*** EXCERPTED RECORDS Section Begins ***

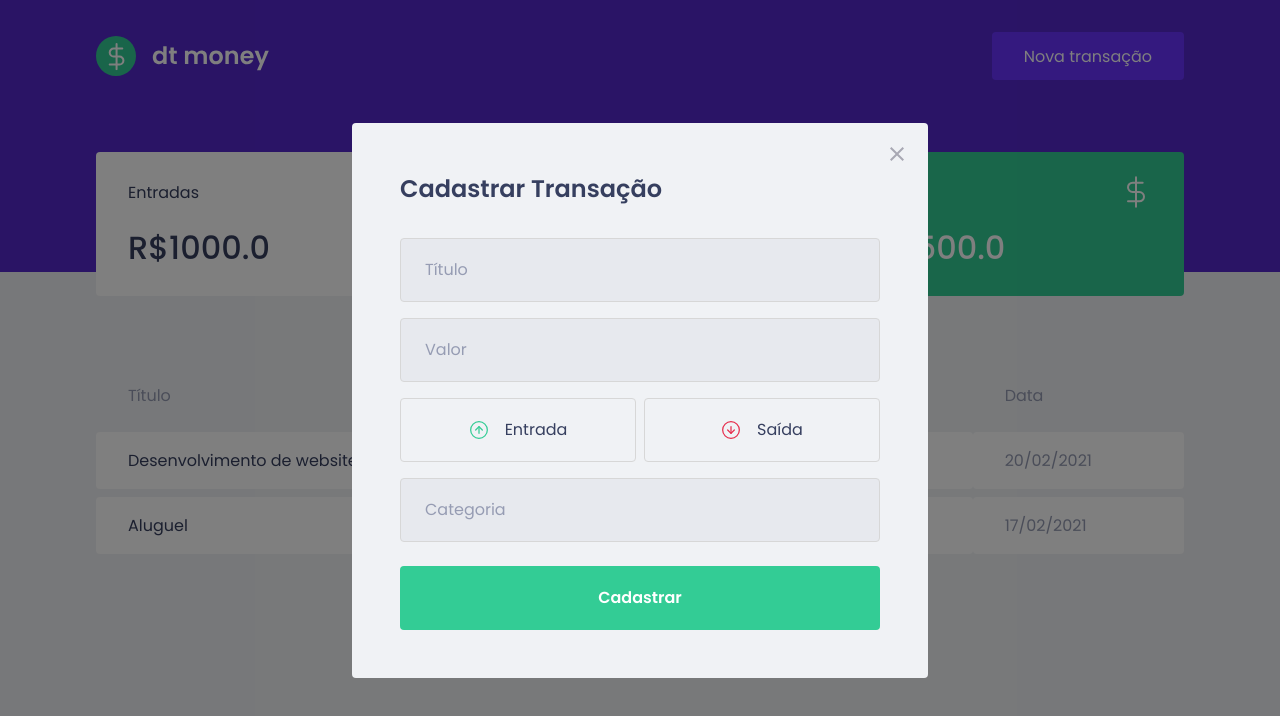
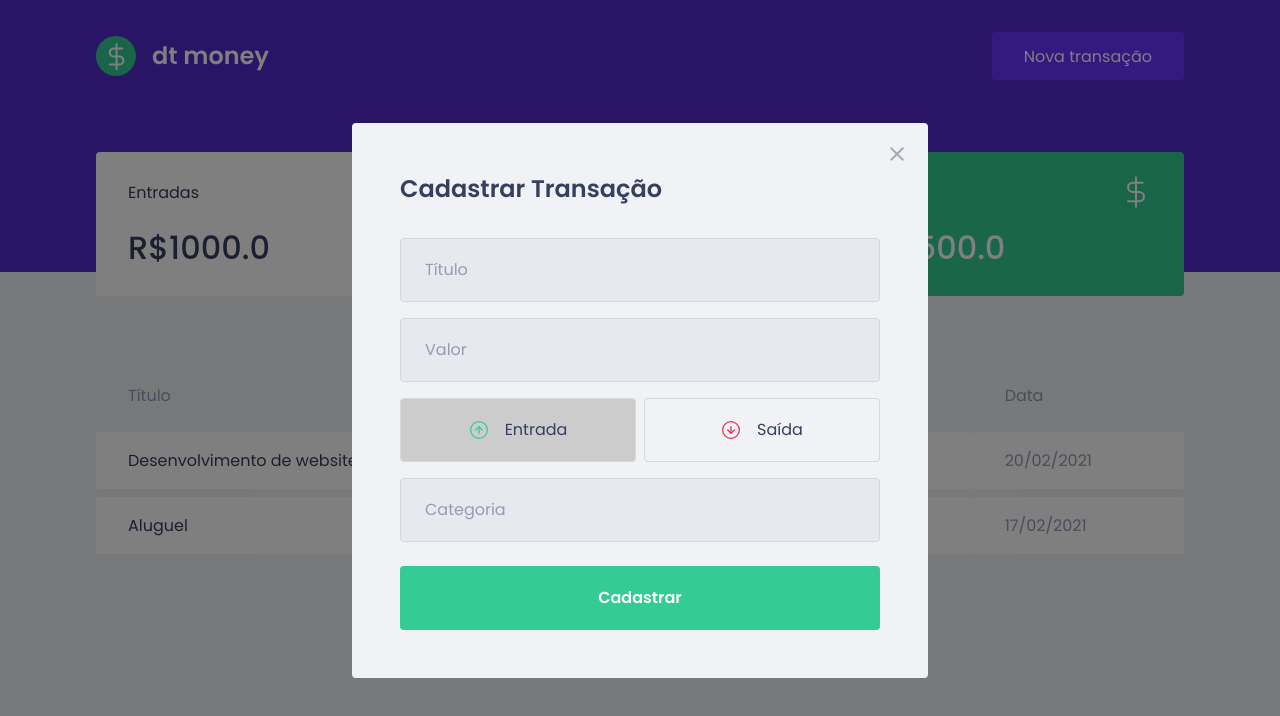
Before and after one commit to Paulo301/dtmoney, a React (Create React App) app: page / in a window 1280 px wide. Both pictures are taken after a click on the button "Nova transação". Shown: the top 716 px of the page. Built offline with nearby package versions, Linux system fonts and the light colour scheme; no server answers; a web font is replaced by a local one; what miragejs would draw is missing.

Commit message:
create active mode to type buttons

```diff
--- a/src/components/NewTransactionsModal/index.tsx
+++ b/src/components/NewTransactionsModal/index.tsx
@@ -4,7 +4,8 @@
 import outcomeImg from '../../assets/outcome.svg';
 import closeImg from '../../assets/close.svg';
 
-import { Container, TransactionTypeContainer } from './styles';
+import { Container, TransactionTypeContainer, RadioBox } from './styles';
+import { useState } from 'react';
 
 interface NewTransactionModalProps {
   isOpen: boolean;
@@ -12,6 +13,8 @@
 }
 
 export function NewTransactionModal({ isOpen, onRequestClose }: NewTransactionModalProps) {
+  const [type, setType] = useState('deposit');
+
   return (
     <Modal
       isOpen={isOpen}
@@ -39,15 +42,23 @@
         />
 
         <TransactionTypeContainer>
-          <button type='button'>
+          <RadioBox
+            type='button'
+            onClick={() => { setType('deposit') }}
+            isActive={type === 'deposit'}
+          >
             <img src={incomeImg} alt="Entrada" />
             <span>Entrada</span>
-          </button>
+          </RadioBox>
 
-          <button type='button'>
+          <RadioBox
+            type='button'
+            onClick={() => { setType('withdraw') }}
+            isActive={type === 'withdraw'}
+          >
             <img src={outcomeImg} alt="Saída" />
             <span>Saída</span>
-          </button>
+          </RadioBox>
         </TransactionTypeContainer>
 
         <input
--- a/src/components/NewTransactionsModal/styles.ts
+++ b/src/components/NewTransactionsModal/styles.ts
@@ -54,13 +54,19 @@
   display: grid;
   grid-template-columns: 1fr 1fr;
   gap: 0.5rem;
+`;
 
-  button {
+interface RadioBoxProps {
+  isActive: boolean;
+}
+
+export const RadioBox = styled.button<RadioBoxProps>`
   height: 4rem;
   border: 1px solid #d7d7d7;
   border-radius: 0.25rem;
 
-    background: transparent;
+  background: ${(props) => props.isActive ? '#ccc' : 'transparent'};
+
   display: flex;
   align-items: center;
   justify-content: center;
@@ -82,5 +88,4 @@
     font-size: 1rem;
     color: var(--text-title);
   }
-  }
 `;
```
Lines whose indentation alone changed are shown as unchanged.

*** EXCERPTED RECORDS Section Ends ***

■ REQUIREMENT
In the entries above, find every line with the word "deposit" and list it.

■ SOLUTION FOR THIS EXERCISE
+  const [type, setType] = useState('deposit');
+            onClick={() => { setType('deposit') }}
+            isActive={type === 'deposit'}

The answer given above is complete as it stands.